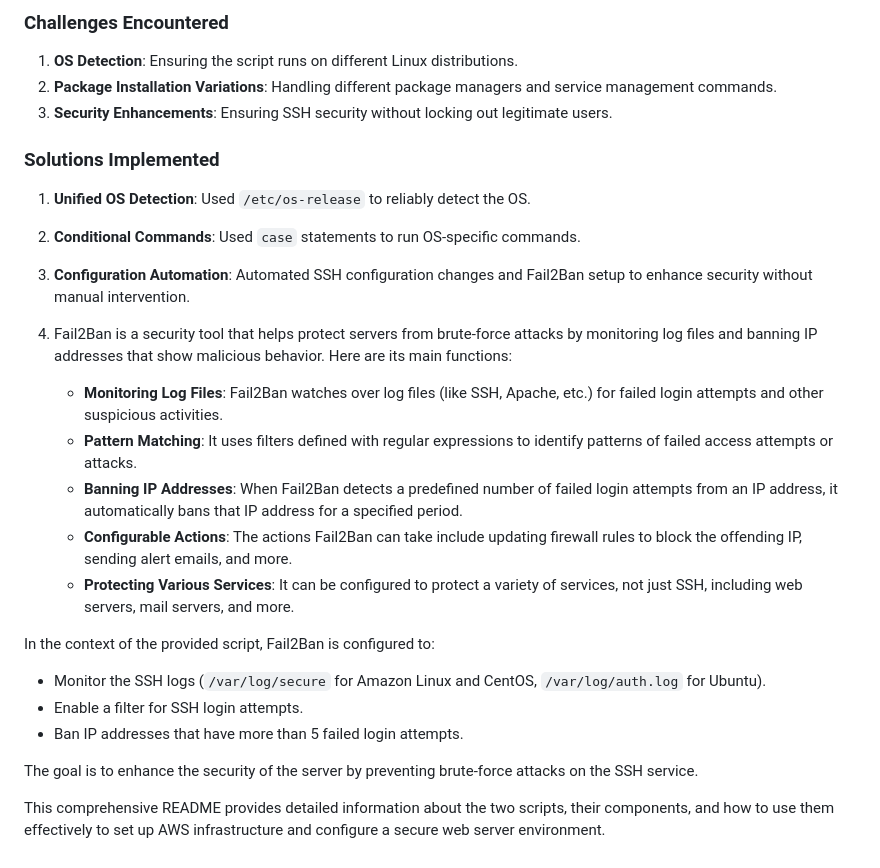
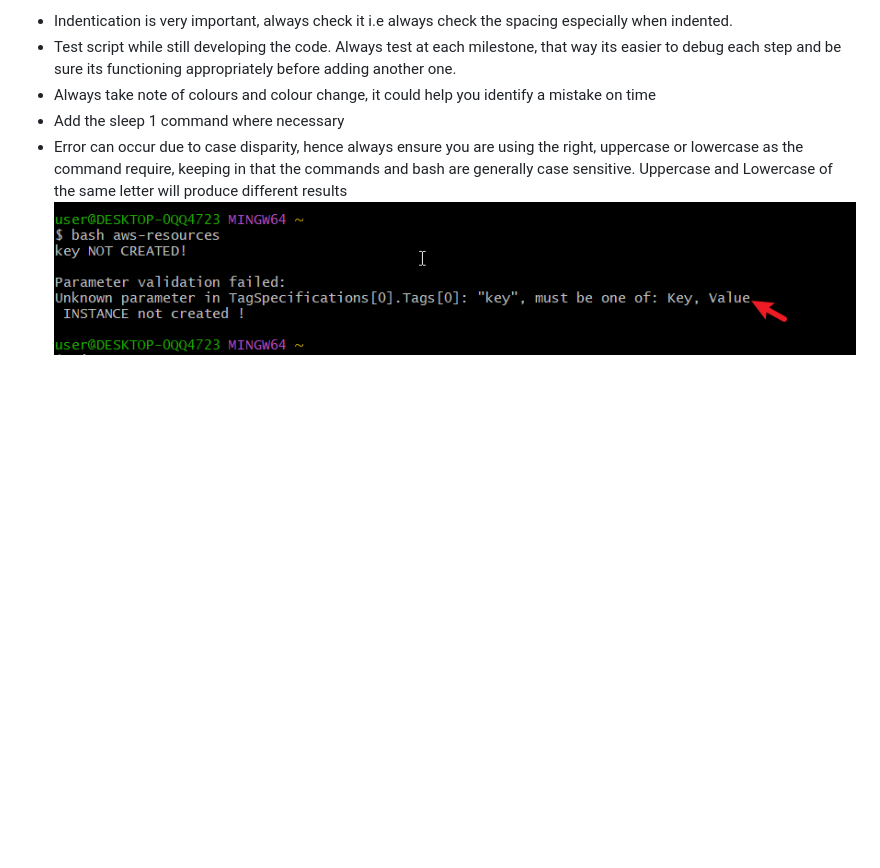
Before and after one commit to Millicentchinelo/Devops_projects, a Markdown page: 05.Automation-Using-Shell-Scripting/README.md, the part around the change printed below. Drawn GitHub-style; blank space fills up the shorter version.

```diff
--- a/05.Automation-Using-Shell-Scripting/README.md
+++ b/05.Automation-Using-Shell-Scripting/README.md
@@ -649,29 +488,7 @@ install_apache
 
-### Challenges Encountered
-
-1. **OS Detection**: Ensuring the script runs on different Linux distributions.
-2. **Package Installation Variations**: Handling different package managers and service management commands.
-3. **Security Enhancements**: Ensuring SSH security without locking out legitimate users.
-
-### Solutions Implemented
-
-1. **Unified OS Detection**: Used `/etc/os-release` to reliably detect the OS.
-2. **Conditional Commands**: Used `case` statements to run OS-specific commands.
-3. **Configuration Automation**: Automated SSH configuration changes and Fail2Ban setup to enhance security without manual intervention.
-4. Fail2Ban is a security tool that helps protect servers from brute-force attacks by monitoring log files and banning IP addresses that show malicious behavior. Here are its main functions:
-
-    - **Monitoring Log Files**: Fail2Ban watches over log files (like SSH, Apache, etc.) for failed login attempts and other suspicious activities.
-    - **Pattern Matching**: It uses filters defined with regular expressions to identify patterns of failed access attempts or attacks.
-    - **Banning IP Addresses**: When Fail2Ban detects a predefined number of failed login attempts from an IP address, it automatically bans that IP address for a specified period.
-    - **Configurable Actions**: The actions Fail2Ban can take include updating firewall rules to block the offending IP, sending alert emails, and more.
-    - **Protecting Various Services**: It can be configured to protect a variety of services, not just SSH, including web servers, mail servers, and more.
-
-In the context of the provided script, Fail2Ban is configured to:
-
-- Monitor the SSH logs (`/var/log/secure` for Amazon Linux and CentOS, `/var/log/auth.log` for Ubuntu).
-- Enable a filter for SSH login attempts.
-- Ban IP addresses that have more than 5 failed login attempts.
-
-The goal is to enhance the security of the server by preventing brute-force attacks on the SSH service.
-
-This comprehensive README provides detailed information about the two scripts, their components, and how to use them effectively to set up AWS infrastructure and configure a secure web server environment.
+- Indentication is very important, always check it i.e always check the spacing especially when indented.
+- Test script while still developing the code. Always test at each milestone, that way its easier to debug each step and be sure its functioning appropriately before adding another one.
+- Always take note of colours and colour change, it could help you identify a mistake on time
+- Add the sleep 1 command where necessary
+- Error can occur due to case disparity, hence always ensure you are using the right, uppercase or lowercase as the command require, keeping in that the commands and bash are generally case sensitive. Uppercase and Lowercase of the same letter will produce different results
+![error](./img/02.errorEc2captalizationerror.png)
```
Also changed, not shown: other parts of 05.Automation-Using-Shell-Scripting/README.md (+3 -164 lines).
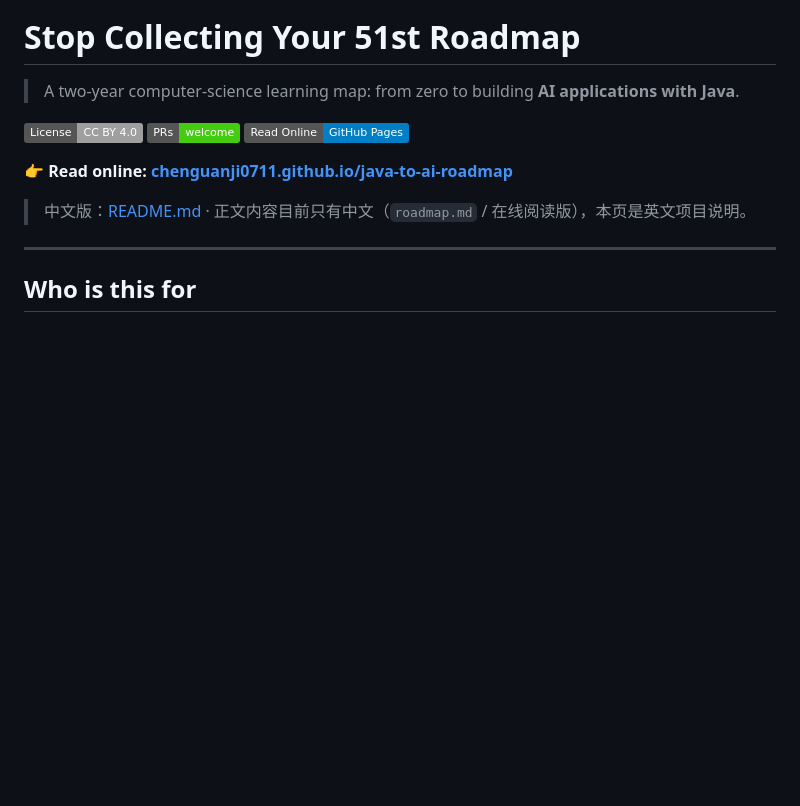
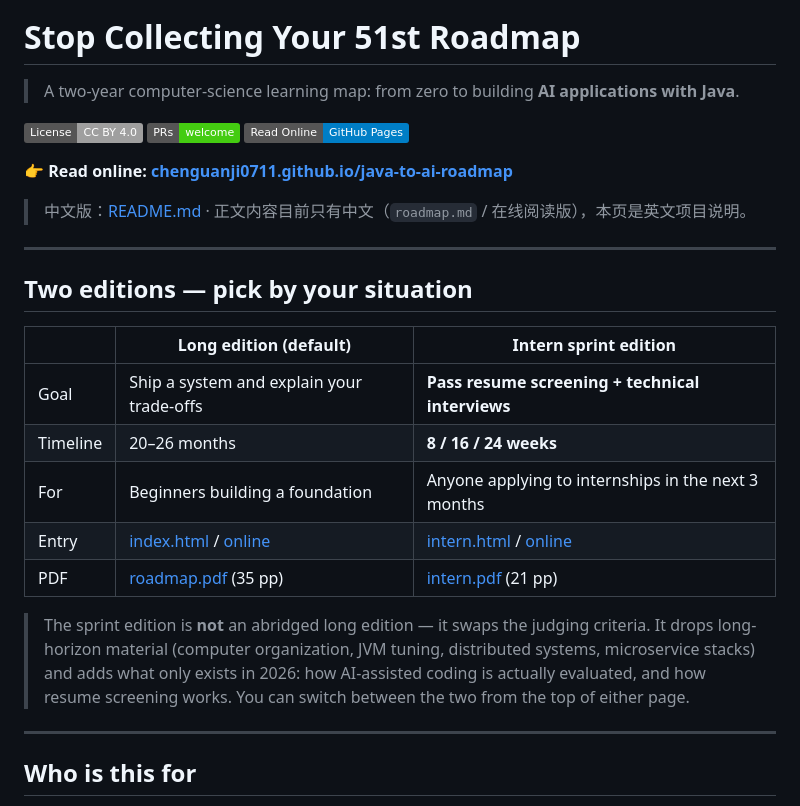
Before and after one commit to chenguanji0711/java-to-ai-roadmap, a Markdown page: README.en.md, the part around the change. Drawn GitHub-style; badges without logos; blank space fills up the shorter version.

Commit message:
docs: 英文 README 补充两版说明

```diff
--- a/README.en.md
+++ b/README.en.md
@@ -9,6 +9,23 @@
 **👉 Read online: [chenguanji0711.github.io/java-to-ai-roadmap](https://chenguanji0711.github.io/java-to-ai-roadmap/)**
 
 > 中文版：[README.md](README.md) · 正文内容目前只有中文（`roadmap.md` / 在线阅读版），本页是英文项目说明。
+
+---
+
+## Two editions — pick by your situation
+
+| | Long edition (default) | Intern sprint edition |
+|---|---|---|
+| Goal | Ship a system and explain your trade-offs | **Pass resume screening + technical interviews** |
+| Timeline | 20–26 months | **8 / 16 / 24 weeks** |
+| For | Beginners building a foundation | Anyone applying to internships in the next 3 months |
+| Entry | [index.html](index.html) / [online](https://chenguanji0711.github.io/java-to-ai-roadmap/) | [intern.html](intern.html) / [online](https://chenguanji0711.github.io/java-to-ai-roadmap/intern.html) |
+| PDF | [roadmap.pdf](roadmap.pdf) (35 pp) | [intern.pdf](intern.pdf) (21 pp) |
+
+> The sprint edition is **not** an abridged long edition — it swaps the judging criteria.
+> It drops long-horizon material (computer organization, JVM tuning, distributed systems, microservice stacks)
+> and adds what only exists in 2026: how AI-assisted coding is actually evaluated, and how resume screening works.
+> You can switch between the two from the top of either page.
 
 ---
 
```
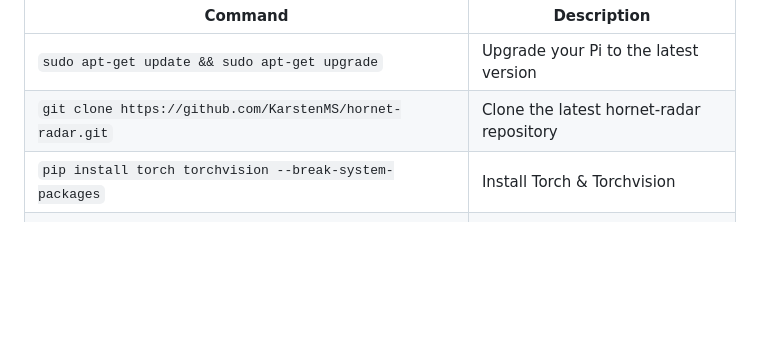
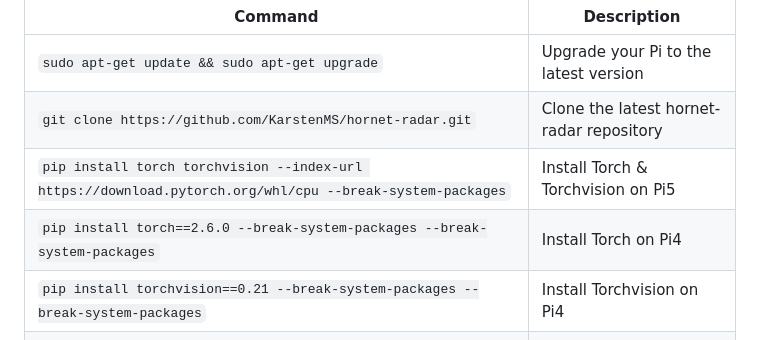
Before and after one commit to KarstenMS/hornet-radar, a Markdown page: README.md, the part around the change. Drawn GitHub-style; blank space fills up the shorter version.

Commit message:
Update installation commands for Torch and Torchvision

```diff
--- a/README.md
+++ b/README.md
@@ -43,7 +43,9 @@ and open a terminal window to run the following commands:
 |-------|------------|
 | `sudo apt-get update && sudo apt-get upgrade` | Upgrade your Pi to the latest version |
 | `git clone https://github.com/KarstenMS/hornet-radar.git` | Clone the latest hornet-radar repository |
-| `pip install torch torchvision --break-system-packages` | Install Torch & Torchvision |
+| `pip install torch torchvision --index-url https://download.pytorch.org/whl/cpu --break-system-packages` | Install Torch & Torchvision on Pi5 |
+| `pip install torch==2.6.0 --break-system-packages --break-system-packages` | Install Torch on Pi4 |
+| `pip install torchvision==0.21 --break-system-packages --break-system-packages` | Install Torchvision on Pi4 |
 | `pip install yolov5 --break-system-packages` | Install YOLOv5 and Ultralytics |
 | `pip install "urllib3>=2.6.0" --break-system-packages` | Install urllib3 to suppress YOLO errors |
 | `pip uninstall opencv-python -y --break-system-packages` | Remove regular OpenCV (not needed) |
```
^^^^
## Task to carry out
Find every line in the records that has the word "break". Copy those lines.

## Solution below
-| `pip install torch torchvision --break-system-packages` | Install Torch & Torchvision |
+| `pip install torch torchvision --index-url https://download.pytorch.org/whl/cpu --break-system-packages` | Install Torch & Torchvision on Pi5 |
+| `pip install torch==2.6.0 --break-system-packages --break-system-packages` | Install Torch on Pi4 |
+| `pip install torchvision==0.21 --break-system-packages --break-system-packages` | Install Torchvision on Pi4 |
 | `pip install yolov5 --break-system-packages` | Install YOLOv5 and Ultralytics |
 | `pip install "urllib3>=2.6.0" --break-system-packages` | Install urllib3 to suppress YOLO errors |
 | `pip uninstall opencv-python -y --break-system-packages` | Remove regular OpenCV (not needed) |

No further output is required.